I wasn’t alone. I saw my brother a few weeks later, who wondered, “I’ve seen trailers for something called The Mighty Redcar. Is it a joke?”
I hope not. To us Redcar was the place we piled off to at the first hint of sun on a weekend. Dad would wrestle with the windbreak and put up the deckchairs, the kids would pelt into the freezing North Sea.
I did (hated) ballet lessons in Redcar; Mam and Dad had their silver wedding party there; we spent our pocket money in the massive seafront Woolies (ah, how I loved that plastic crash helmet, my favourite purchase). And I hung on to my big brother as I howled in terror on the ghost train in Redcar’s tiny amusement park. We ate fish and chips, and to this day I give a little inward swoon as I think of Redcar’s justly famous lemon-top ice creams. You’ll have to try one, I can’t explain. Then we lost loads of coppers in the amusements, failing to secure that windfall that was surely just another penny away.

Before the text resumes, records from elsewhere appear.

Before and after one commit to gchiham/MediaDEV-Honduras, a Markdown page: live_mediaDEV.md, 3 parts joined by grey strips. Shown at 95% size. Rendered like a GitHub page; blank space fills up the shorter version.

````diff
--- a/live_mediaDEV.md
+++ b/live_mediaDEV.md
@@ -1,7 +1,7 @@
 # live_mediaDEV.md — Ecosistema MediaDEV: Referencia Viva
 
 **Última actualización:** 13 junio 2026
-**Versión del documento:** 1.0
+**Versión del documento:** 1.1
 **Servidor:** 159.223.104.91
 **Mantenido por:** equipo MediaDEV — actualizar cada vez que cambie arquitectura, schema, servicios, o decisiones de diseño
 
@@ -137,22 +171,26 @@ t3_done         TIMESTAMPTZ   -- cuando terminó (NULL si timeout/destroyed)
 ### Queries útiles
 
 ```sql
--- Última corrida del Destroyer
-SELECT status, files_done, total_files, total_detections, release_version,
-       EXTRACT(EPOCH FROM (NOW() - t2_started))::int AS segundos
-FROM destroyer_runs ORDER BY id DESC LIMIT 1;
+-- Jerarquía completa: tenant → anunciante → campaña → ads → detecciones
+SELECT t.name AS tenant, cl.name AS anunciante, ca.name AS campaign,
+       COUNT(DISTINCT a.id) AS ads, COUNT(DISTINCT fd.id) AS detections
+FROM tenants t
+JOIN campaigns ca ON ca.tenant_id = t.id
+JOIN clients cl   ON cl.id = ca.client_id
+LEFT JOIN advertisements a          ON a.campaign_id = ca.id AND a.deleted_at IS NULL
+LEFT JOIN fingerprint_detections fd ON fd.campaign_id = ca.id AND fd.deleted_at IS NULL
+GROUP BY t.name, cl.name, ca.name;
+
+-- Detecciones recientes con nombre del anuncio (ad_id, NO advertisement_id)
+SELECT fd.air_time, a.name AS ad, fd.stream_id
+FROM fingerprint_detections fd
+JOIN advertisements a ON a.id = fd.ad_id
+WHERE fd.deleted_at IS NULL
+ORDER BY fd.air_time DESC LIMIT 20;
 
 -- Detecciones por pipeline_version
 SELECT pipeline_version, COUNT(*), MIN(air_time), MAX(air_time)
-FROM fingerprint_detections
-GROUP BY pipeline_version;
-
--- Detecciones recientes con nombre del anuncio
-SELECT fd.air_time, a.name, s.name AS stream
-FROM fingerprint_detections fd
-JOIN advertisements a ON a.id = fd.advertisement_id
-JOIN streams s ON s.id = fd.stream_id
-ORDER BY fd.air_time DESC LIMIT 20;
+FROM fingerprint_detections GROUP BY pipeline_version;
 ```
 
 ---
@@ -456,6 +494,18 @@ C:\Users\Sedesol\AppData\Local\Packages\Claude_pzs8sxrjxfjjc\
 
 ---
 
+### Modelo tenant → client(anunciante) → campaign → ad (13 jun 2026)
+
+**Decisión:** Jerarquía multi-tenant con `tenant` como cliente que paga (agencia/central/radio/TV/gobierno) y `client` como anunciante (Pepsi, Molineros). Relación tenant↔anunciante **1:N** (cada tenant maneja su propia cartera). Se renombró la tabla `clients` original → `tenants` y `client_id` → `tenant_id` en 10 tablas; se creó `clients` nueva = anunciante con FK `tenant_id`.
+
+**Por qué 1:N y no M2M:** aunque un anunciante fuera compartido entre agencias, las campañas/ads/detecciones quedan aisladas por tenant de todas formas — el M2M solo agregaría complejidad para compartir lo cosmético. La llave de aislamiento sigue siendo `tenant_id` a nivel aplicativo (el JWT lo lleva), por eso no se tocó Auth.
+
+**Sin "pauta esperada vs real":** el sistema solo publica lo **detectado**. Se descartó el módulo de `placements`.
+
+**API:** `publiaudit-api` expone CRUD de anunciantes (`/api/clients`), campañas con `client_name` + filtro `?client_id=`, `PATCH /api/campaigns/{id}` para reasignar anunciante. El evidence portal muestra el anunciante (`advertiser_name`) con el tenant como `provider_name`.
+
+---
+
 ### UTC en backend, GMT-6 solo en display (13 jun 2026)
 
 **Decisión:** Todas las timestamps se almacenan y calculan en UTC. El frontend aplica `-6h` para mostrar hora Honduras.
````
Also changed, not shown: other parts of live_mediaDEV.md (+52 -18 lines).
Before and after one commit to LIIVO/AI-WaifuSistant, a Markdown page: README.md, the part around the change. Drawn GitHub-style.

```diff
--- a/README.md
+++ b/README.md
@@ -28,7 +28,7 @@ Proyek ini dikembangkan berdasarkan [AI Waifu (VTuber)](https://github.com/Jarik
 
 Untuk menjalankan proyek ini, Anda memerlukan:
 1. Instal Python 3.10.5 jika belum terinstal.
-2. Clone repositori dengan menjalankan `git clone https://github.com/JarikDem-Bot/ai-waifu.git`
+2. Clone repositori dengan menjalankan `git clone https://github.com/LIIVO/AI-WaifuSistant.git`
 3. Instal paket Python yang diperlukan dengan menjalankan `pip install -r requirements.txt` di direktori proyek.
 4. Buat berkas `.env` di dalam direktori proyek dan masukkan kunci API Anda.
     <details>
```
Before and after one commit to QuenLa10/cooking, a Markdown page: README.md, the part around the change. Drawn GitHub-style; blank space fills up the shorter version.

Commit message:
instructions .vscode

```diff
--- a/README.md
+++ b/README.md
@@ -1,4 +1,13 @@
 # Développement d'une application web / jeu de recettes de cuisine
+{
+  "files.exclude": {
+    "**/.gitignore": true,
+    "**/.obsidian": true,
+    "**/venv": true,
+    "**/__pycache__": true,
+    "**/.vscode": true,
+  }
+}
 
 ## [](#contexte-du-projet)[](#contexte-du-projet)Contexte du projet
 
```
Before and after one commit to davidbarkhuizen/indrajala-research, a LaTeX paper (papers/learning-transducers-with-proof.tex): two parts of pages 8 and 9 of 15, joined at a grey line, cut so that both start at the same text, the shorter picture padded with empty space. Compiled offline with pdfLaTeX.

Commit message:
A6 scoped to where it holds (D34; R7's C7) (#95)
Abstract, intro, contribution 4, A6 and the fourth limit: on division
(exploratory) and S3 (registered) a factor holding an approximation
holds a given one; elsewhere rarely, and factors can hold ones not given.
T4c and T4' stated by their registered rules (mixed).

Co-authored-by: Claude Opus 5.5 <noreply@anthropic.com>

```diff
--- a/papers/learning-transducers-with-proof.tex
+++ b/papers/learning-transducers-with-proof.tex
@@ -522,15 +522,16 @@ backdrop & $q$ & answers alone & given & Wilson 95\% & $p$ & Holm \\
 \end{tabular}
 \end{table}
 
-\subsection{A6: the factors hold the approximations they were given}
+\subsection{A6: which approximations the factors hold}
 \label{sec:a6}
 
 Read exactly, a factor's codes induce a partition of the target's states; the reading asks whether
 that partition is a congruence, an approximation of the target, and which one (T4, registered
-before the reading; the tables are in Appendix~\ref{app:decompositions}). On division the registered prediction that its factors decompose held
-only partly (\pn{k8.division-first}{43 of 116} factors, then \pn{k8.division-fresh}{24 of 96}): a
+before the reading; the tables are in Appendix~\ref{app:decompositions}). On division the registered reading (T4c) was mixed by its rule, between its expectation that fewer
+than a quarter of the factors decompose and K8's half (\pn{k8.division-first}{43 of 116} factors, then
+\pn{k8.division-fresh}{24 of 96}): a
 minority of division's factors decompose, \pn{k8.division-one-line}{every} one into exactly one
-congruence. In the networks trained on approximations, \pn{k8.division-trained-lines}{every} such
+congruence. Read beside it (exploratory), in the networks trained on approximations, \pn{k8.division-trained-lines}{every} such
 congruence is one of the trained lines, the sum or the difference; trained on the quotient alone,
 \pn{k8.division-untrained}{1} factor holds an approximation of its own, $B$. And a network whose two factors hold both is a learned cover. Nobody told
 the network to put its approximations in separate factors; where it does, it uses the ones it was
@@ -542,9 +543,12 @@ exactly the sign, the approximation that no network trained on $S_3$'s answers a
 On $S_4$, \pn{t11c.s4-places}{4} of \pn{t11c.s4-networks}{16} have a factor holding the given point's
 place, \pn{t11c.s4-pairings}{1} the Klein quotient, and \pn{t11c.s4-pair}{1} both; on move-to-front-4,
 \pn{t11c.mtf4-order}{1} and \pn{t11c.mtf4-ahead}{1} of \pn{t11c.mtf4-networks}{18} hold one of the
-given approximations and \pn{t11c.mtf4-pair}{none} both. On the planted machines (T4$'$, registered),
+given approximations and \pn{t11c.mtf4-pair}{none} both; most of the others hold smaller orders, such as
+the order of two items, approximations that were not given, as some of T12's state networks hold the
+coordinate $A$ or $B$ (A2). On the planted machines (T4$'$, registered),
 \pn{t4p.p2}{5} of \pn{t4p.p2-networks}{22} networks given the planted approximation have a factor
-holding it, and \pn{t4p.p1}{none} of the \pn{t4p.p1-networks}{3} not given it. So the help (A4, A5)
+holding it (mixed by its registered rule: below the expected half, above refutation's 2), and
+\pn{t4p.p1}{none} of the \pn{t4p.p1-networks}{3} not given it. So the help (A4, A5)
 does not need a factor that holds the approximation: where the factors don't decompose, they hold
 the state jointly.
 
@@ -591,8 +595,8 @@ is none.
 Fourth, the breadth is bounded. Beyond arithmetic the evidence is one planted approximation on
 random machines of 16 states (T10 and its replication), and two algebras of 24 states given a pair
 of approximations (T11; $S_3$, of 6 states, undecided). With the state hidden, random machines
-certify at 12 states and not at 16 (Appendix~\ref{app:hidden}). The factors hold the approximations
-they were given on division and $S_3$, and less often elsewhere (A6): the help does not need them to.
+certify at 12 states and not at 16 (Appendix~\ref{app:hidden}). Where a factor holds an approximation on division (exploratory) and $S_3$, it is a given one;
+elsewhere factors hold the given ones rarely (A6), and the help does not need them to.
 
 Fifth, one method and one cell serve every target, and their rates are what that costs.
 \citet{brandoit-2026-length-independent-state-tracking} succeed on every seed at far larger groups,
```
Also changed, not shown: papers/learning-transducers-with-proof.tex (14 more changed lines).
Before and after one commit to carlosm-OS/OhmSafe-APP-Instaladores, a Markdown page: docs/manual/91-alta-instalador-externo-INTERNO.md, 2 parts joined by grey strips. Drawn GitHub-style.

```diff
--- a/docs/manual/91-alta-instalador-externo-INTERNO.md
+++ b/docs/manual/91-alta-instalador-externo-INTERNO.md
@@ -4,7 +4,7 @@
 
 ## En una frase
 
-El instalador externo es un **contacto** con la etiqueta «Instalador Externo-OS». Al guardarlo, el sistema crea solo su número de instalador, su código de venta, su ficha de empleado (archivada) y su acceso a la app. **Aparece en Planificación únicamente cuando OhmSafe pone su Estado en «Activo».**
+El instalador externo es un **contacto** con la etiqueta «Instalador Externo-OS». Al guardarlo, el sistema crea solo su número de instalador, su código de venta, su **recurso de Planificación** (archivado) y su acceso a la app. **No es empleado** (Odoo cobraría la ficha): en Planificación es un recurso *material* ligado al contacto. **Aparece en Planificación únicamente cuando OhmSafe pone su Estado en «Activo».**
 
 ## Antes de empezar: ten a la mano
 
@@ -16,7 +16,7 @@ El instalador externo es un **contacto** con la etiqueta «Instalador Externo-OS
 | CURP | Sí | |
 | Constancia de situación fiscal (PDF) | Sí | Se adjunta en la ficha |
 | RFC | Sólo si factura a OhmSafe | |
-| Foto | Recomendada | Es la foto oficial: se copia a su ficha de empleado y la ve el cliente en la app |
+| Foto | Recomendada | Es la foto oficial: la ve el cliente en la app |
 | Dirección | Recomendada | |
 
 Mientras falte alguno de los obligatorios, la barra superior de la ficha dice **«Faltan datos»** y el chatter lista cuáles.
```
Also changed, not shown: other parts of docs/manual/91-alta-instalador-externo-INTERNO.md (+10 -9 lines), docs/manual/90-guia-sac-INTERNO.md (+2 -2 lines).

Today, looking at my favourite framed family photos, I realise that a lot of them were taken on the seafront, or the “prom”, at Redcar. Invariably we’re huddled against the cold.
I realise I’m not painting much of a picture here; Redcar isn’t Las Vegas. But it’s ours. We don’t want anyone making fun. Yet here’s the thing, The Mighty Redcar doesn’t make fun. It’s warm, funny and engaging, and I love it.
I even felt a bit nostalgic during the opening episode, though the heart has long since been ripped out of the town I knew by the closure of its steel works with the loss of 1,700 jobs. The lifeblood stopped pumping in 2015, leaving poverty and hardship to flutter in Redcar’s depleted veins.
The Mighty Redcar focuses firmly on the town’s young. Those who don’t have the expectation of dads, grandads, great-grandads, that they’d go into the steelworks and have a job for life.
But the teens in The Mighty Redcar have wit and imagination. It’s narrated by local lass Madison Cooper, from a script she helped to write, which adds a brilliant blanket of authenticity. Madison is clearly proud of her town and that makes me so happy.
These kids dream dreams, as I did; they can’t stay put, they want opportunities and that probably means leaving Redcar. Which makes me sad.
The Mighty Redcar airs on Thursdays at 9pm on BBC2 from 6th September